Voices from the Arab Press: On Biden’s upcoming visit to Saudi Arabia

A weekly selection of opinions and analyses from the Arab media around the world.

 THEN-US president Barack Obama speaks at a Gulf Cooperation Council summit in Riyadh, Saudi Arabia, 2016.  (photo credit: KEVIN LAMARQUE/REUTERS)
THEN-US president Barack Obama speaks at a Gulf Cooperation Council summit in Riyadh, Saudi Arabia, 2016.
(photo credit: KEVIN LAMARQUE/REUTERS)

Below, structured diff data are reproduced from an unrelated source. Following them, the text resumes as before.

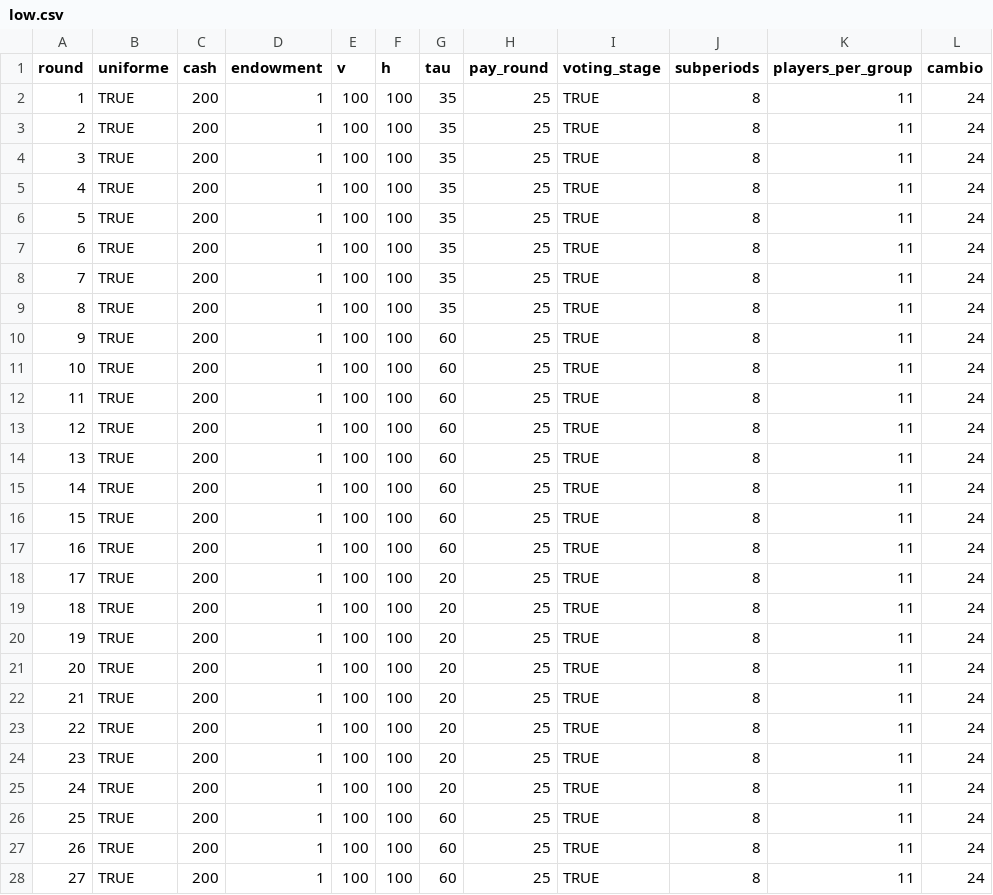
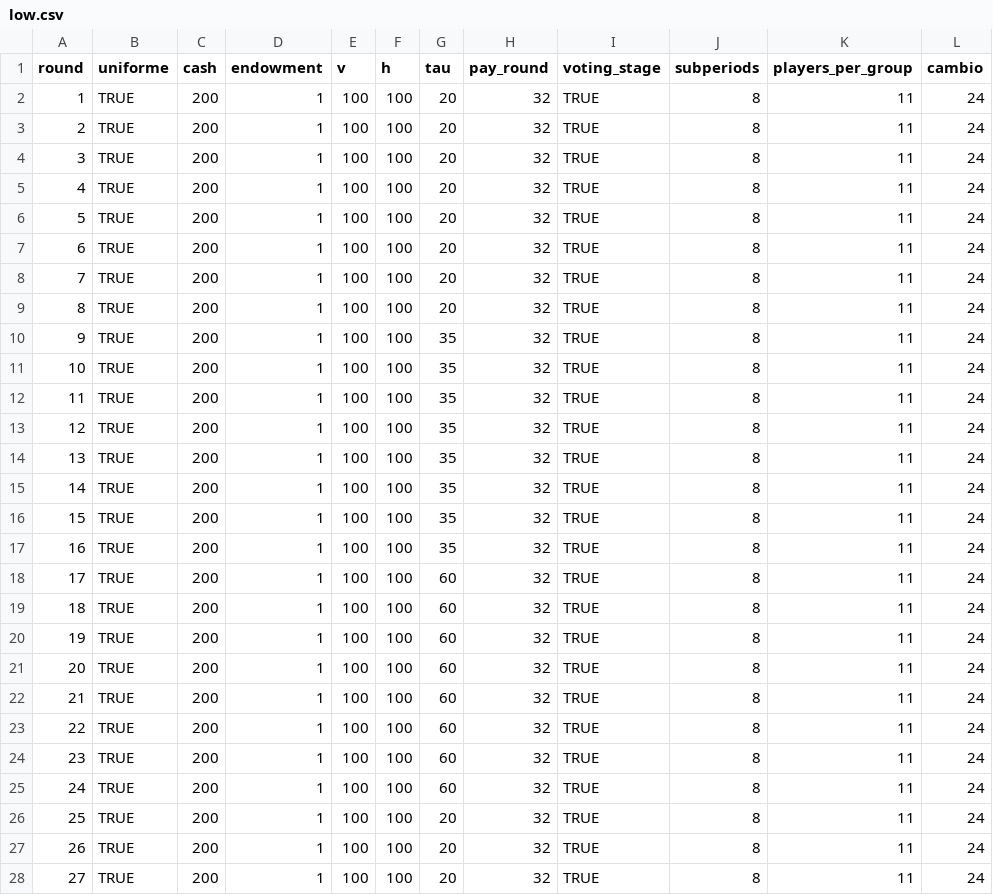
Before and after one commit to rabsjp/voting, a CSV file: configs/low.csv, drawn as a sheet; only a part is shown; the diff covers the shown part only.

Commit message:
Update low.csv

```diff
--- a/configs/low.csv
+++ b/configs/low.csv
@@ -1,28 +1,28 @@
 round,uniforme,cash,endowment,v,h,tau,pay_round,voting_stage,subperiods,players_per_group,cambio
-1,TRUE,200,1,100,100,35,25,TRUE,8,11,24
-2,TRUE,200,1,100,100,35,25,TRUE,8,11,24
-3,TRUE,200,1,100,100,35,25,TRUE,8,11,24
-4,TRUE,200,1,100,100,35,25,TRUE,8,11,24
-5,TRUE,200,1,100,100,35,25,TRUE,8,11,24
-6,TRUE,200,1,100,100,35,25,TRUE,8,11,24
-7,TRUE,200,1,100,100,35,25,TRUE,8,11,24
-8,TRUE,200,1,100,100,35,25,TRUE,8,11,24
-9,TRUE,200,1,100,100,60,25,TRUE,8,11,24
-10,TRUE,200,1,100,100,60,25,TRUE,8,11,24
-11,TRUE,200,1,100,100,60,25,TRUE,8,11,24
-12,TRUE,200,1,100,100,60,25,TRUE,8,11,24
-13,TRUE,200,1,100,100,60,25,TRUE,8,11,24
-14,TRUE,200,1,100,100,60,25,TRUE,8,11,24
-15,TRUE,200,1,100,100,60,25,TRUE,8,11,24
-16,TRUE,200,1,100,100,60,25,TRUE,8,11,24
-17,TRUE,200,1,100,100,20,25,TRUE,8,11,24
-18,TRUE,200,1,100,100,20,25,TRUE,8,11,24
-19,TRUE,200,1,100,100,20,25,TRUE,8,11,24
-20,TRUE,200,1,100,100,20,25,TRUE,8,11,24
-21,TRUE,200,1,100,100,20,25,TRUE,8,11,24
-22,TRUE,200,1,100,100,20,25,TRUE,8,11,24
-23,TRUE,200,1,100,100,20,25,TRUE,8,11,24
-24,TRUE,200,1,100,100,20,25,TRUE,8,11,24
-25,TRUE,200,1,100,100,60,25,TRUE,8,11,24
-26,TRUE,200,1,100,100,60,25,TRUE,8,11,24
-27,TRUE,200,1,100,100,60,25,TRUE,8,11,24
+1,TRUE,200,1,100,100,20,32,TRUE,8,11,24
+2,TRUE,200,1,100,100,20,32,TRUE,8,11,24
+3,TRUE,200,1,100,100,20,32,TRUE,8,11,24
+4,TRUE,200,1,100,100,20,32,TRUE,8,11,24
+5,TRUE,200,1,100,100,20,32,TRUE,8,11,24
+6,TRUE,200,1,100,100,20,32,TRUE,8,11,24
+7,TRUE,200,1,100,100,20,32,TRUE,8,11,24
+8,TRUE,200,1,100,100,20,32,TRUE,8,11,24
+9,TRUE,200,1,100,100,35,32,TRUE,8,11,24
+10,TRUE,200,1,100,100,35,32,TRUE,8,11,24
+11,TRUE,200,1,100,100,35,32,TRUE,8,11,24
+12,TRUE,200,1,100,100,35,32,TRUE,8,11,24
+13,TRUE,200,1,100,100,35,32,TRUE,8,11,24
+14,TRUE,200,1,100,100,35,32,TRUE,8,11,24
+15,TRUE,200,1,100,100,35,32,TRUE,8,11,24
+16,TRUE,200,1,100,100,35,32,TRUE,8,11,24
+17,TRUE,200,1,100,100,60,32,TRUE,8,11,24
+18,TRUE,200,1,100,100,60,32,TRUE,8,11,24
+19,TRUE,200,1,100,100,60,32,TRUE,8,11,24
+20,TRUE,200,1,100,100,60,32,TRUE,8,11,24
+21,TRUE,200,1,100,100,60,32,TRUE,8,11,24
+22,TRUE,200,1,100,100,60,32,TRUE,8,11,24
+23,TRUE,200,1,100,100,60,32,TRUE,8,11,24
+24,TRUE,200,1,100,100,60,32,TRUE,8,11,24
+25,TRUE,200,1,100,100,20,32,TRUE,8,11,24
+26,TRUE,200,1,100,100,20,32,TRUE,8,11,24
+27,TRUE,200,1,100,100,20,32,TRUE,8,11,24
```
Also changed, not shown: 34 edited cells elsewhere in this file.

On Biden’s upcoming visit to Saudi Arabia

An-Nahar, Lebanon, July 8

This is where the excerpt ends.